Goins agreed to a minor league pact with the Kansas City Royals on January 24th that includes an invite to spring training. He could have a pretty solid chance to break camp with the depleted Royals, who have lost several key pieces of their roster this offseason. Barney finally signed a deal on Monday night with the Texas Rangers, which was also a minor league pact that included an invite to spring training. Barney made $2,887,500 last season, and Goins was projected to receive 1.9 million in arbitration before he was non-tendered.
I realize this has been an anomaly of an offseason across baseball, but the status of the Blue Jay free agents got me thinking about the 2017 season, and the role these former players had in it. By no means am I picking on them or over-blaming them for the troubles of the team last year, but what has the market just taught us about their value? On the majority of any given days last season, John Gibbons was slotting all three of Bautista, Goins, and Barney into the lineup. Bautista generally hit higher, but even Goins and Barney were frequently in the 6th or 7th spot depending on who else was playing that day.
Again it’s not this simple, but the Blue Jays were essentially employing three starters last year that are now incapable of getting a major league contract (maybe Bautista changes that, but it’s looking sketchy). That’s one third of their lineup, and that doesn’t include others who struggled as well. Having to rely on depth to play on a regular basis is difficult at the best of times, but it was magnified with the rough seasons of the now departed trio.

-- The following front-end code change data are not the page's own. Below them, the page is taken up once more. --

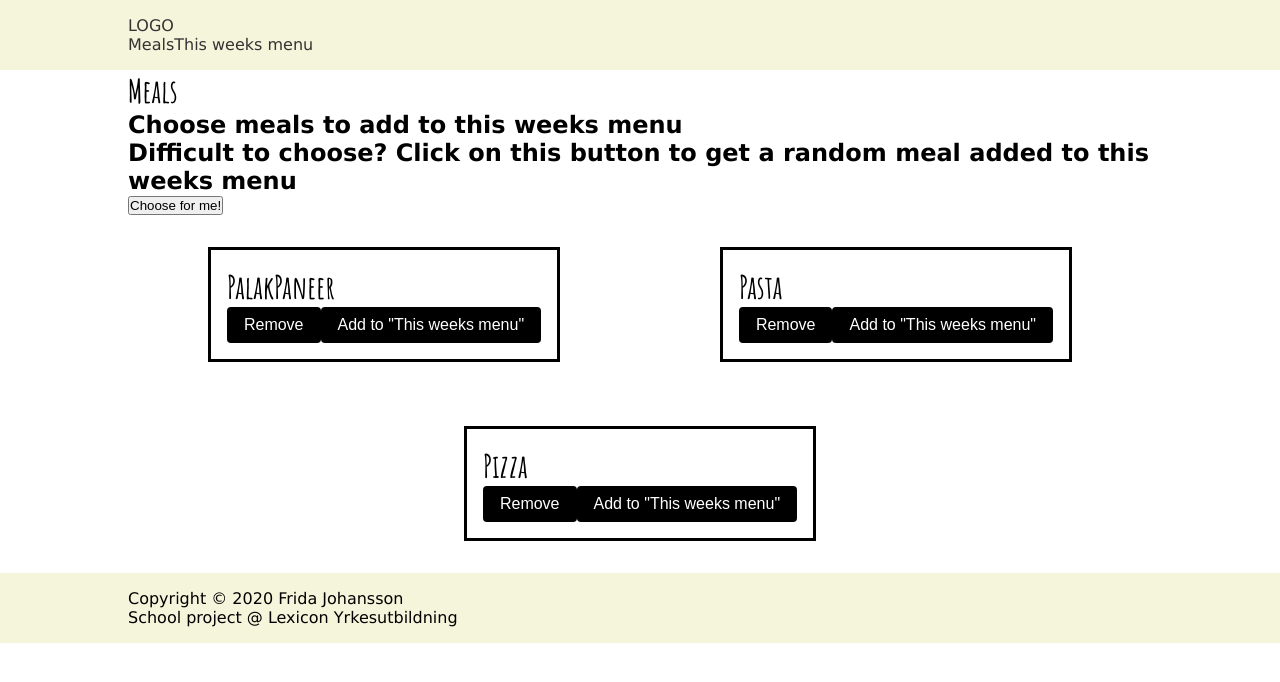
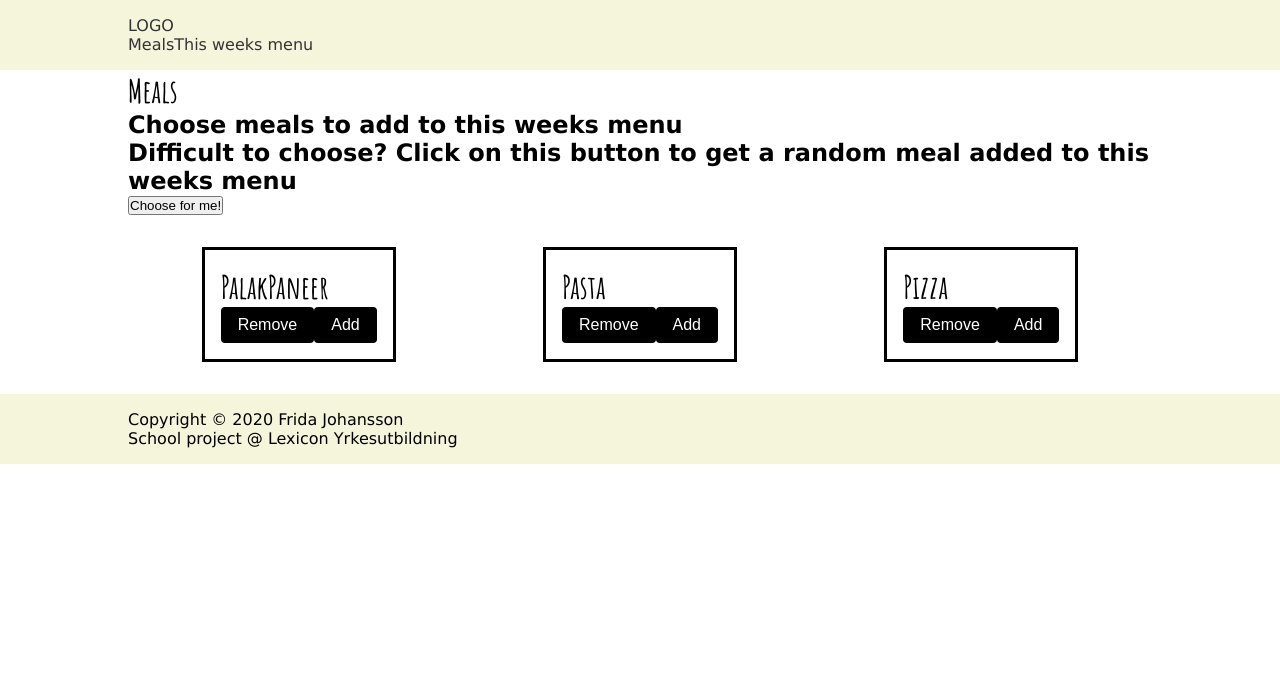
Before and after one commit to johanssonfridamaria/meals-of-the-week-app, a Vue app: page / in a window 1280 px wide. Shown: the top 682 px of the page. Built offline with nearby package versions, Linux system fonts and the light colour scheme.

Commit message:
Change text on button

```diff
--- a/src/components/Meals/MealCard.vue
+++ b/src/components/Meals/MealCard.vue
@@ -4,7 +4,7 @@
       <h1>{{ meal.name }}</h1>
       <div>
       <button class="btn">Remove</button>
-      <button class="btn">Add to "This weeks menu"</button>
+      <button class="btn">Add</button>
       </div>
     </div>
 </template>
```
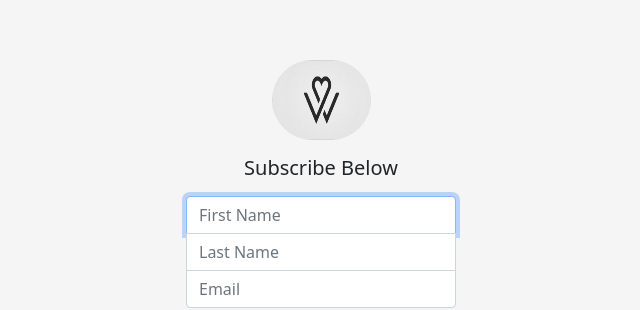
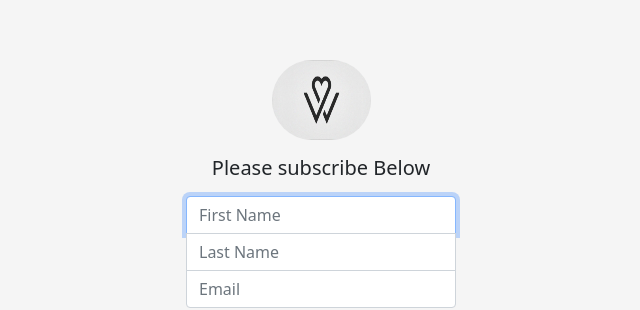
Before and after one commit to Willistic/Newsletter-SignUp, a website: page signup.html in a window 1280 px wide. Shown: the part 143-453 px from the top of the page, without its empty margins (319-959 px from the left). Drawn offline with nearby package versions, Linux system fonts and the light colour scheme.

Commit message:
first commit

```diff
--- a/signup.html
+++ b/signup.html
@@ -32,7 +32,7 @@
     <main class="form-signin">
       <form action="/" class="form-signin" method="POST">
         <img class="logo" src="image/logo.jpg" alt="logo" />
-        <h1 class="h5 mb-3 fw-normal">Subscribe Below</h1>
+        <h1 class="h5 mb-3 fw-normal">Please subscribe Below</h1>
 
         <input
           type="text"
```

I genuinely wish each of them well, but the way this offseason has worked out has been fuel to the fire of Blue Jays’ trolls who picked on guys like Bautista and Goins on a near daily basis. It’s not exactly fair to pick on the utility guys who were stretched, as neither was supposed to be a starter, but now that they’ve gone through the free agency process I’m sure it’s been a humbling experience. It also explains even more about why the Blue Jays had such a rocky 2017 campaign.